“Us Tareyton smokers would rather fight than switch” was a classic advertising slogan of the Don Draper era. Featuring a smiling model with a black eye, the grammatically incorrect Tareyton print ads ran from 1963 until the early 1980s. (Cigarette advertising on TV ended in 1971.) On its surface, the slogan was a clever way to encourage loyalty to the Tareyton brand. Yet beneath the surface, it was an insidious and not-so-subtle rallying cry for smokers to ignore the evidence linking smoking to cancer that started mounting in earnest with the 1964 Surgeon General’s report.

In the 55 years since the report was issued, the percentage of Americans who smoke has fallen from 42% in 1964 to 14% today. But nearly 34 million Americans still smoke, apparently willing to fight to the death than switch.

By: John Lavey | Hammock President/COO

A common complaint about websites is they don’t clearly and explicitly convey a company’s mission and goals. In fact, one of the worst things to hear about your own site is,  “I looked through it, but I still don’t know what you do.”

By: John Lavey | Hammock President/COO

Measuring the impact of marketing investments, including content, on a company’s bottom line is a struggle for marketers—at least for those who are being honest.

By Steve Sullivan, National Sales Director

I spent an eternity last week with U-Haul trying to solve a simple moving problem. I may as well have been looking for the Coke recipe or Google’s current search algorithm.

We were looking for a certain sized trailer for a family member’s move to a new city. But searching for the trailer online, getting help from customer service, and then seeing the difference between what exists at the local U-Haul center and what appears online—each person we talked to seemed to have been speaking a different language. And this is not complicated stuff.

By: John Lavey | Hammock President/COO

We’ve observed an interesting nuance in the language used in marketing materials for behavioral health specialists—they refer to their customers as clients, not patients.

It’s a subtle difference, but it implies that the individual being served is involved in ongoing care. The language has evolved to encompass continuing care, not just one-off transactions.

By: John Lavey | Hammock President/COO

Trust has always been a cornerstone of the patient-physician relationship, and high levels of trust in medical institutions have remained steady in large opinion polls.

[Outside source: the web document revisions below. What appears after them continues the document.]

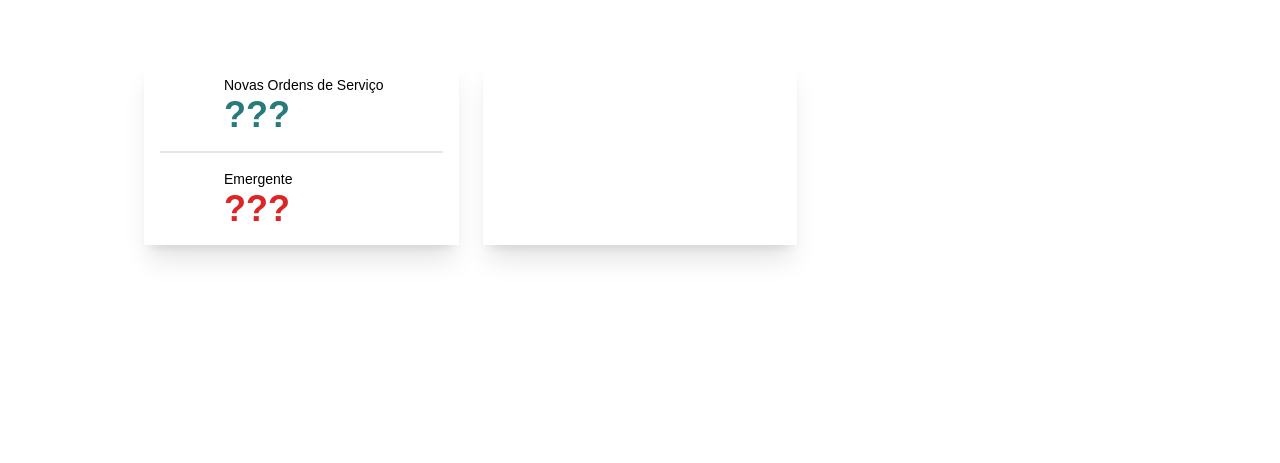
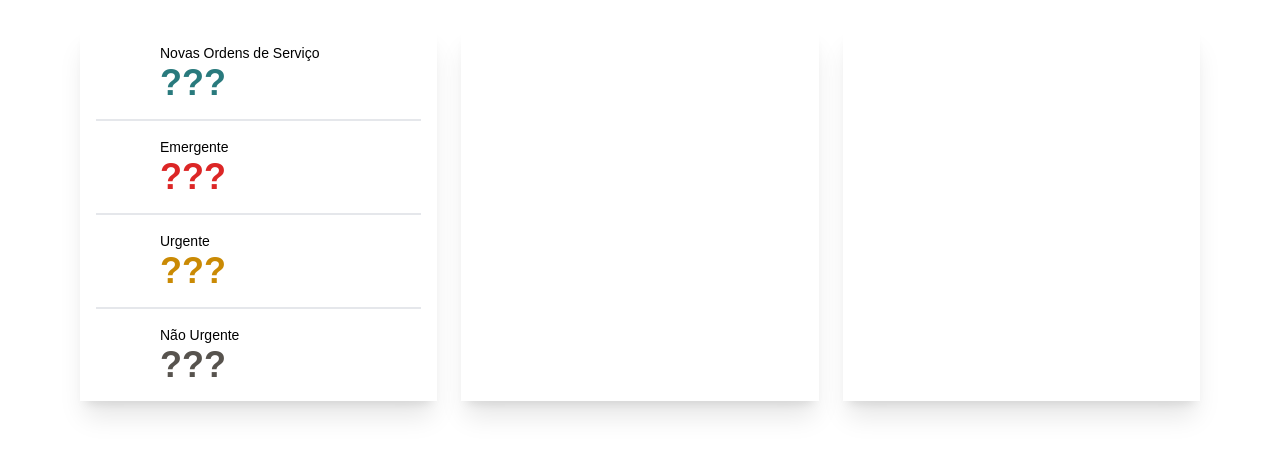
Before and after one commit to gabrielpistore/SiGOS-UFCAT, a Django app: page / in a window 1280 px wide. Shown: the part 337-800 px from the top of the page. Run offline with Django 5.2, Linux system fonts and the light colour scheme; style sheets or scripts are compiled from the project's sources; some libraries are stand-ins or nearby versions; some web fonts are replaced.

Commit message:
finish work order stats layout

```diff
--- a/core/templates/core/home.html
+++ b/core/templates/core/home.html
@@ -6,5 +6,6 @@
   <div class="grid grid-cols-3 gap-6">
     {% include "core/partials/workorder_stats.html" %}
     {% include "core/partials/workorder_charts.html" %}
+    {% include "core/partials/workorder_history.html" %}
   </div>
 {% endblock main %}
--- /dev/null
+++ b/core/templates/core/partials/workorder_history.html
@@ -0,0 +1 @@
+<div class="shadow-xl"></div>
--- a/core/templates/core/partials/workorder_stats.html
+++ b/core/templates/core/partials/workorder_stats.html
@@ -1,21 +1,39 @@
-<div class="shadow-xl">
+<div class="text-4xl shadow-xl">
   <ul class="px-4">
     <li class="flex gap-4 mt-4 border-b-2 text-primary">
-      <div class="w-12 text-6xl text-center">
+      <div class="w-12 my-auto text-center">
         <i class="fa-solid fa-plus"></i>
       </div>
       <div class="mb-4">
         <p class="text-sm font-medium text-black">Novas Ordens de Serviço</p>
-        <p class="text-4xl font-bold">???</p>
+        <p class="font-bold">???</p>
       </div>
     </li>
-    <li class="flex gap-4 mt-4 text-red-600">
-      <div class="w-12 text-6xl text-center">
+    <li class="flex gap-4 mt-4 text-red-600 border-b-2">
+      <div class="w-12 my-auto text-center">
         <i class="fa-solid fa-exclamation"></i>
       </div>
       <div class="mb-4">
         <p class="text-sm font-medium text-black">Emergente</p>
-        <p class="text-4xl font-bold">???</p>
+        <p class="font-bold">???</p>
+      </div>
+    </li>
+    <li class="flex gap-4 mt-4 text-yellow-600 border-b-2">
+      <div class="w-12 my-auto text-center">
+        <i class="fa-solid fa-triangle-exclamation"></i>
+      </div>
+      <div class="mb-4">
+        <p class="text-sm font-medium text-black">Urgente</p>
+        <p class="font-bold">???</p>
+      </div>
+    </li>
+    <li class="flex gap-4 mt-4 text-stone-600">
+      <div class="w-12 my-auto text-4xl text-center">
+        <i class="fa-solid fa-calendar-check"></i>
+      </div>
+      <div class="mb-4">
+        <p class="text-sm font-medium text-black">Não Urgente</p>
+        <p class="font-bold">???</p>
       </div>
     </li>
   </ul>
--- a/templates/global/base.html
+++ b/templates/global/base.html
@@ -16,7 +16,7 @@
   </head>
   <body class="font-rawline">
     {% include "global/partials/navbar.html" %}
-    <main class="px-10 py-20 md:px-36">
+    <main class="px-10 py-12 md:px-20">
       {% block main %}
       {% endblock main %}
     </main>
```
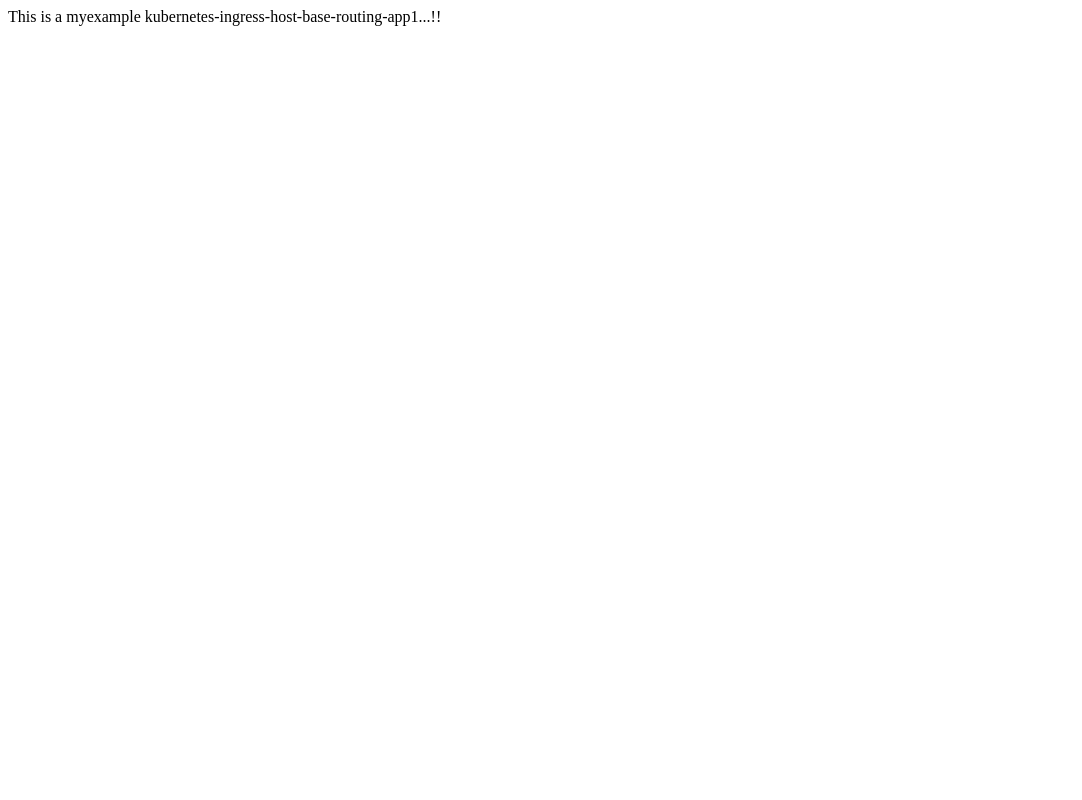
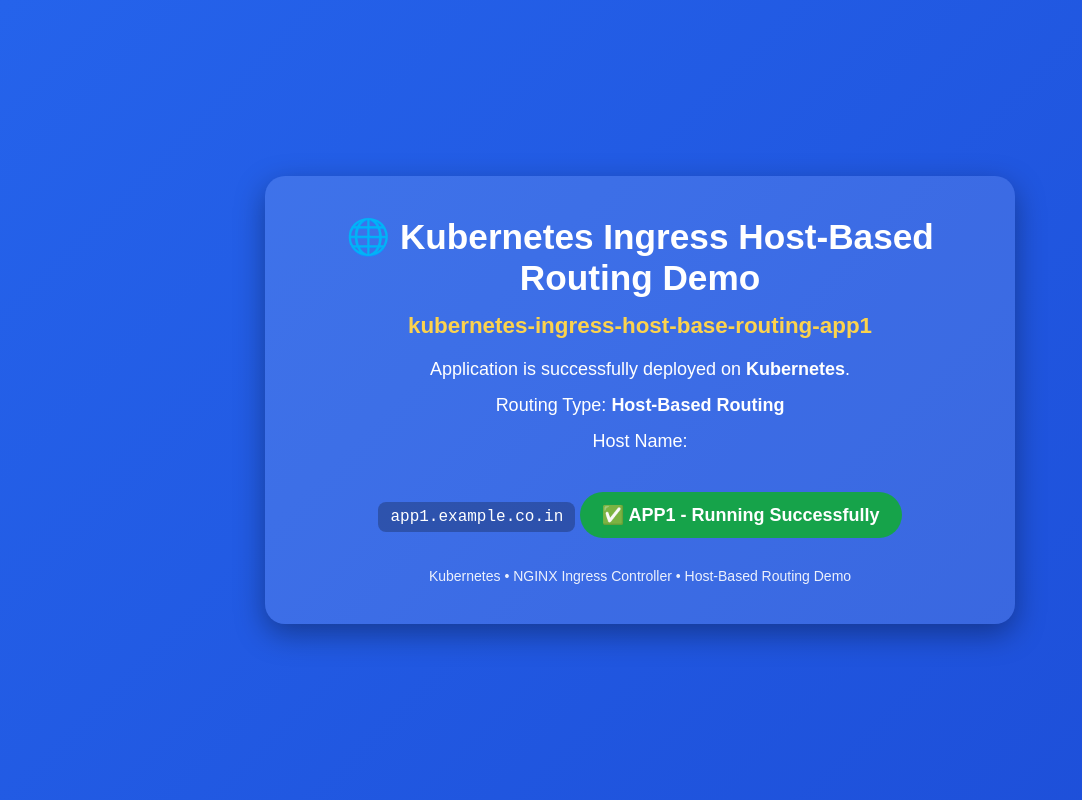
Before and after one commit to mehul-kubernetes/myexample-ingress-host-base-routing, a website: page App1/index.html in a window 1280 px wide. Shown: the whole page, without its empty margins (0-1082 px from the left). Drawn offline with Linux system fonts and the light colour scheme.

Commit message:
add host base routing files

```diff
--- a/App1/index.html
+++ b/App1/index.html
@@ -1 +1,109 @@
-This is a myexample kubernetes-ingress-host-base-routing-app1...!!
+<!DOCTYPE html>
+<html lang="en">
+
+<head>
+    <meta charset="UTF-8">
+    <meta name="viewport" content="width=device-width, initial-scale=1.0">
+    <title>kubernetes-ingress-host-base-routing-app1</title>
+
+    <style>
+        * {
+            margin: 0;
+            padding: 0;
+            box-sizing: border-box;
+        }
+
+        body {
+            font-family: Arial, Helvetica, sans-serif;
+            background: linear-gradient(135deg, #2563EB, #1D4ED8);
+            color: white;
+            display: flex;
+            justify-content: center;
+            align-items: center;
+            height: 100vh;
+        }
+
+        .container {
+            text-align: center;
+            background: rgba(255, 255, 255, 0.12);
+            padding: 40px;
+            border-radius: 20px;
+            box-shadow: 0 10px 30px rgba(0, 0, 0, 0.35);
+            max-width: 750px;
+        }
+
+        h1 {
+            font-size: 2.2rem;
+            margin-bottom: 15px;
+        }
+
+        .app-name {
+            color: #FCD34D;
+            font-size: 1.4rem;
+            font-weight: bold;
+            margin-bottom: 20px;
+        }
+
+        .info {
+            margin: 15px 0;
+            font-size: 18px;
+        }
+
+        code {
+            background: rgba(0, 0, 0, 0.25);
+            padding: 6px 12px;
+            border-radius: 8px;
+            font-size: 16px;
+        }
+
+        .status {
+            display: inline-block;
+            margin-top: 25px;
+            background: #16A34A;
+            padding: 12px 22px;
+            border-radius: 30px;
+            font-weight: bold;
+            font-size: 18px;
+        }
+
+        footer {
+            margin-top: 30px;
+            font-size: 14px;
+            opacity: 0.9;
+        }
+    </style>
+</head>
+
+<body>
+    <div class="container">
+        <h1>🌐 Kubernetes Ingress Host-Based Routing Demo</h1>
+
+        <div class="app-name">
+            kubernetes-ingress-host-base-routing-app1
+        </div>
+
+        <p class="info">
+            Application is successfully deployed on <strong>Kubernetes</strong>.
+        </p>
+
+        <p class="info">
+            Routing Type: <strong>Host-Based Routing</strong>
+        </p>
+
+        <p class="info">
+            Host Name:
+        </p>
+
+        <code>app1.example.co.in</code>
+
+        <div class="status">
+            ✅ APP1 - Running Successfully
+        </div>
+
+        <footer>
+            Kubernetes • NGINX Ingress Controller • Host-Based Routing Demo
+        </footer>
+    </div>
+</body>
+
+</html>
```
Also changed, not shown: App2/index.html (+109 -1 lines).
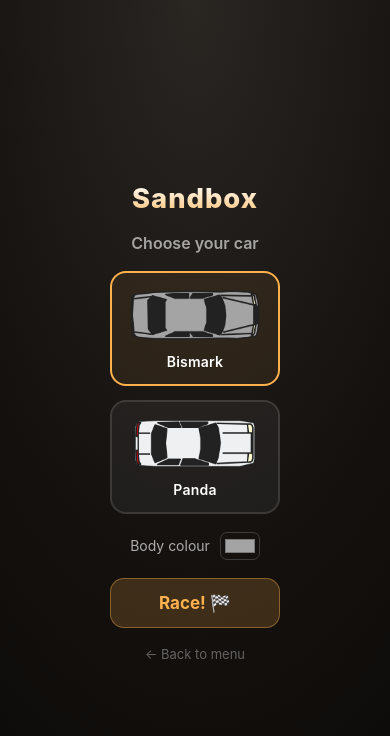
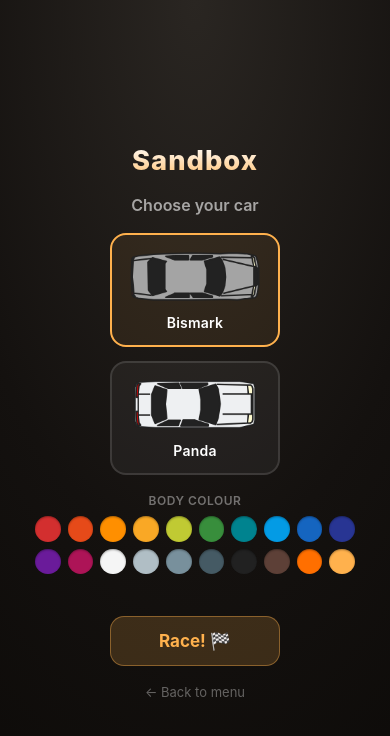
Before and after one commit to letulip/DesktopDrift, a website: page select.html in a window 390 px wide. Drawn offline with Linux system fonts and the light colour scheme.

Commit message:
feat(garage): replace native color picker with curated palette
Add js/palette.js — 20 hand-picked body colours (Rosso→Miele) as
{ hex, name } entries. Architecture is ready for Phase 2 liveries:
a LIVERIES array with { name, body, stroke, details } will live in
the same file without touching car geometry.

select.html now renders a 10×2 swatch grid (responsive 1fr columns,
max 320px) in place of <input type="color">. Swatches highlight on
selection with an amber ring; the colour name ("Blu", "Argento"…)
shows below the grid. Car-switch syncs the palette highlight to the
car's current body colour.

Bump SW cache → v13, add palette.js to ASSETS.

Co-Authored-By: Claude Sonnet 4.6 <noreply@anthropic.com>

```diff
--- /dev/null
+++ b/js/palette.js
@@ -0,0 +1,29 @@
+// Кураторская палитра цветов кузова — 20 оттенков, подобранных под
+// тёмный контур (#222) и общий стиль игры.
+//
+// Формат: { hex, name }
+// Масштабирование (Phase 2+): ливреи расширят схему до
+//   { name, body, stroke, details: [{ c, path }] }
+// и будут жить в отдельном массиве LIVERIES в этом же файле.
+export const PALETTE = [
+  { hex: '#D32F2F', name: 'Rosso'   },  // deep red
+  { hex: '#E64A19', name: 'Fuoco'   },  // orange-red
+  { hex: '#FF8F00', name: 'Arancio' },  // amber orange
+  { hex: '#F9A825', name: 'Giallo'  },  // golden yellow
+  { hex: '#C0CA33', name: 'Lime'    },  // lime green
+  { hex: '#388E3C', name: 'Verde'   },  // forest green
+  { hex: '#00838F', name: 'Acqua'   },  // teal
+  { hex: '#039BE5', name: 'Cielo'   },  // sky blue
+  { hex: '#1565C0', name: 'Blu'     },  // cobalt blue
+  { hex: '#283593', name: 'Notte'   },  // dark navy
+  { hex: '#6A1B9A', name: 'Viola'   },  // purple
+  { hex: '#AD1457', name: 'Magenta' },  // hot pink
+  { hex: '#F5F5F5', name: 'Bianco'  },  // white
+  { hex: '#B0BEC5', name: 'Argento' },  // silver
+  { hex: '#78909C', name: 'Grigio'  },  // gray
+  { hex: '#455A64', name: 'Ardesia' },  // dark slate
+  { hex: '#212121', name: 'Nero'    },  // black
+  { hex: '#5D4037', name: 'Tabacco' },  // brown
+  { hex: '#FF6F00', name: 'Ambra'   },  // deep amber
+  { hex: '#FFB14D', name: 'Miele'   },  // honey (matches UI accent)
+];
--- a/select.html
+++ b/select.html
@@ -42,20 +42,49 @@
     .car-card.sel { border-color: #ffb14d; background: rgba(255,177,77,.08); }
     .car-card canvas {
       display: block;
-      /* logical size: width CSS-controlled, height follows aspect ratio */
       width: min(200px, 38vw);
       aspect-ratio: 220 / 82;
     }
     .car-name { font: 600 14px -apple-system, system-ui, sans-serif; letter-spacing: .2px; }
-    #color-row {
-      display: flex; align-items: center; gap: 10px;
-      font: 14px -apple-system, system-ui, sans-serif; color: rgba(255,255,255,.65);
+
+    /* ── Colour palette ─────────────────────────────────────────────────────── */
+    #palette-wrap {
+      display: flex; flex-direction: column; align-items: center; gap: 8px;
     }
-    #bodyColor {
-      width: 40px; height: 28px;
-      border: 1px solid rgba(255,255,255,.18); border-radius: 7px;
-      cursor: pointer; padding: 2px; background: none;
+    #palette-label {
+      font: 600 12px -apple-system, system-ui, sans-serif;
+      letter-spacing: .5px; text-transform: uppercase;
+      color: rgba(255,255,255,.4);
     }
+    #palette {
+      display: grid;
+      grid-template-columns: repeat(10, 1fr);
+      gap: 7px;
+      /* max-width caps at 320px on desktop; on narrow phones swatches shrink gracefully */
+      width: min(320px, calc(100vw - 48px));
+    }
+    .swatch {
+      width: 100%; aspect-ratio: 1; border-radius: 50%;
+      cursor: pointer;
+      box-shadow: inset 0 1px 2px rgba(0,0,0,.35);
+      transition: transform .1s;
+      outline: none;
+    }
+    .swatch:hover { transform: scale(1.18); }
+    .swatch.sel {
+      box-shadow:
+        0 0 0 2.5px #ffb14d,
+        0 0 0 4.5px rgba(255,177,77,.25),
+        inset 0 1px 2px rgba(0,0,0,.35);
+      transform: scale(1.1);
+    }
+    #color-name {
+      font: 500 13px -apple-system, system-ui, sans-serif;
+      letter-spacing: .3px;
+      color: rgba(255,255,255,.55);
+      min-height: 16px;
+    }
+
     #raceBtn {
       padding: 14px 48px;
       background: rgba(255,177,77,.18); border: 1px solid rgba(255,177,77,.4);
@@ -72,10 +101,7 @@
     #backLink:hover { color: rgba(255,255,255,.6); }
 
     @media (min-width: 480px) {
-      .car-card {
-        max-width: none;
-        box-sizing: content-box;
-      }
+      .car-card { max-width: none; box-sizing: content-box; }
     }
   </style>
 </head>
@@ -84,16 +110,20 @@
   <p id="mode-title"></p>
   <h2>Choose your car</h2>
   <div id="cars"></div>
-  <div id="color-row">
-    <label for="bodyColor">Body colour</label>
-    <input type="color" id="bodyColor">
+
+  <div id="palette-wrap">
+    <div id="palette-label">Body colour</div>
+    <div id="palette"></div>
+    <div id="color-name"></div>
   </div>
+
   <button id="raceBtn">Race! 🏁</button>
   <a id="backLink" href="index.html">← Back to menu</a>
 </div>
 
 <script type="module">
   import { CARS } from './js/config.js';
+  import { PALETTE } from './js/palette.js';
   import { garage, save } from './js/store.js';
 
   const params = new URLSearchParams(location.search);
@@ -102,19 +132,14 @@
   document.getElementById('mode-title').textContent =
     mode === 'timeattack' ? 'Time Attack' : 'Sandbox';
 
-  // Восстанавливаем последний выбор из store
-  const g  = garage();
+  // ── Restore last choice from store ──────────────────────────────────────────
+  const g = garage();
   g.carIndex = Math.max(0, Math.min(g.carIndex ?? 0, CARS.length - 1));
 
   let sel = g.carIndex;
-  // Применяем сохранённый цвет кузова к объекту машины, чтобы drawPreview учёл его
   if (g.bodyColor) CARS[sel].body = g.bodyColor;
 
-  const colorInput = document.getElementById('bodyColor');
-  colorInput.value  = CARS[sel].body;
-
   // ── Car preview canvas drawing ───────────────────────────────────────────────
-  // Uses the same Path2D data that the game renderer uses — no duplication.
   const CANVAS_W = 220, CANVAS_H = 82;
 
   const drawPreview = (cvs, M) => {
@@ -124,7 +149,6 @@
     const sc  = Math.min((CANVAS_W - pad * 2) / M.vw, (CANVAS_H - pad * 2) / M.vh);
     ctx.save();
     ctx.translate(CANVAS_W / 2, CANVAS_H / 2);
-    // flip:true mirrors the SVG so the nose points right (same as in-game)
     ctx.scale(M.flip ? -sc : sc, sc);
     ctx.translate(-M.vw / 2, -M.vh / 2);
     ctx.fillStyle = M.body;
@@ -138,7 +162,7 @@
     ctx.restore();
   };
 
-  // ── Build car cards ──────────────────────────────────────────────────────────
+  // ── Car cards ────────────────────────────────────────────────────────────────
   const carsEl = document.getElementById('cars');
 
   const cards = CARS.map((M, i) => {
@@ -160,17 +184,49 @@
     return { card, cvs };
   });
 
+  // ── Colour palette ───────────────────────────────────────────────────────────
+  const paletteEl  = document.getElementById('palette');
+  const colorName  = document.getElementById('color-name');
+
+  // Find which palette index matches the current body colour (or -1 if none).
+  const findSwatch = hex => PALETTE.findIndex(p => p.hex.toLowerCase() === hex.toLowerCase());
+
+  let selSwatch = findSwatch(CARS[sel].body);
+
+  const swatchEls = PALETTE.map((entry, idx) => {
+    const el = document.createElement('div');
+    el.className = 'swatch' + (idx === selSwatch ? ' sel' : '');
+    el.style.background = entry.hex;
+    el.title = entry.name;
+    el.addEventListener('click', () => applySwatch(idx));
+    paletteEl.appendChild(el);
+    return el;
+  });
+
+  const applySwatch = (idx) => {
+    const entry = PALETTE[idx];
+    CARS[sel].body = entry.hex;
+    selSwatch = idx;
+    swatchEls.forEach((el, j) => el.classList.toggle('sel', j === idx));
+    colorName.textContent = entry.name;
+    drawPreview(cards[sel].cvs, CARS[sel]);
+  };
+
+  // Show the name of the initial selection (if any).
+  colorName.textContent = selSwatch >= 0 ? PALETTE[selSwatch].name : '';
+
+  // ── Car selection ────────────────────────────────────────────────────────────
   const selectCar = (i) => {
     sel = i;
     cards.forEach((c, j) => c.card.classList.toggle('sel', j === i));
-    colorInput.value = CARS[i].body;
+    // Sync palette highlight to this car's current body colour.
+    const match = findSwatch(CARS[i].body);
+    selSwatch = match;
+    swatchEls.forEach((el, j) => el.classList.toggle('sel', j === match));
+    colorName.textContent = match >= 0 ? PALETTE[match].name : '';
   };
 
-  colorInput.addEventListener('input', e => {
-    CARS[sel].body = e.target.value;
-    drawPreview(cards[sel].cvs, CARS[sel]);
-  });
-
+  // ── Race button ──────────────────────────────────────────────────────────────
   document.getElementById('raceBtn').addEventListener('click', () => {
     const g = garage();
     g.carIndex  = sel;
@@ -179,7 +235,7 @@
     location.href = mode === 'timeattack' ? 'timeattack.html' : 'sandbox.html';
   });
 
-  // Initial render
+  // ── Initial render ───────────────────────────────────────────────────────────
   CARS.forEach((M, i) => drawPreview(cards[i].cvs, M));
 </script>
 
--- a/sw.js
+++ b/sw.js
@@ -1,6 +1,6 @@
 // Desktop Drift — Service Worker
 // Cache version: bump this string to force all clients to re-download assets.
-const CACHE = 'desktop-drift-v12';
+const CACHE = 'desktop-drift-v13';
 
 // Build absolute URLs relative to this SW's own location so the same file
 // works on http://localhost:8777/ and https://letulip.github.io/DesktopDrift/
@@ -18,6 +18,7 @@ const ASSETS = [
   'css/sandbox.css',
   'js/store.js',
   'js/config.js',
+  'js/palette.js',
   'js/items.js',
   'js/track.js',
   'js/track-oval.js',
```
Also changed, not shown: AGENTS.md (+8 -3 lines), CLAUDE.md (+1 -1 lines).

But as the forces of consumerism continue to transform the healthcare industry, the rules are changing—and content needs to keep pace.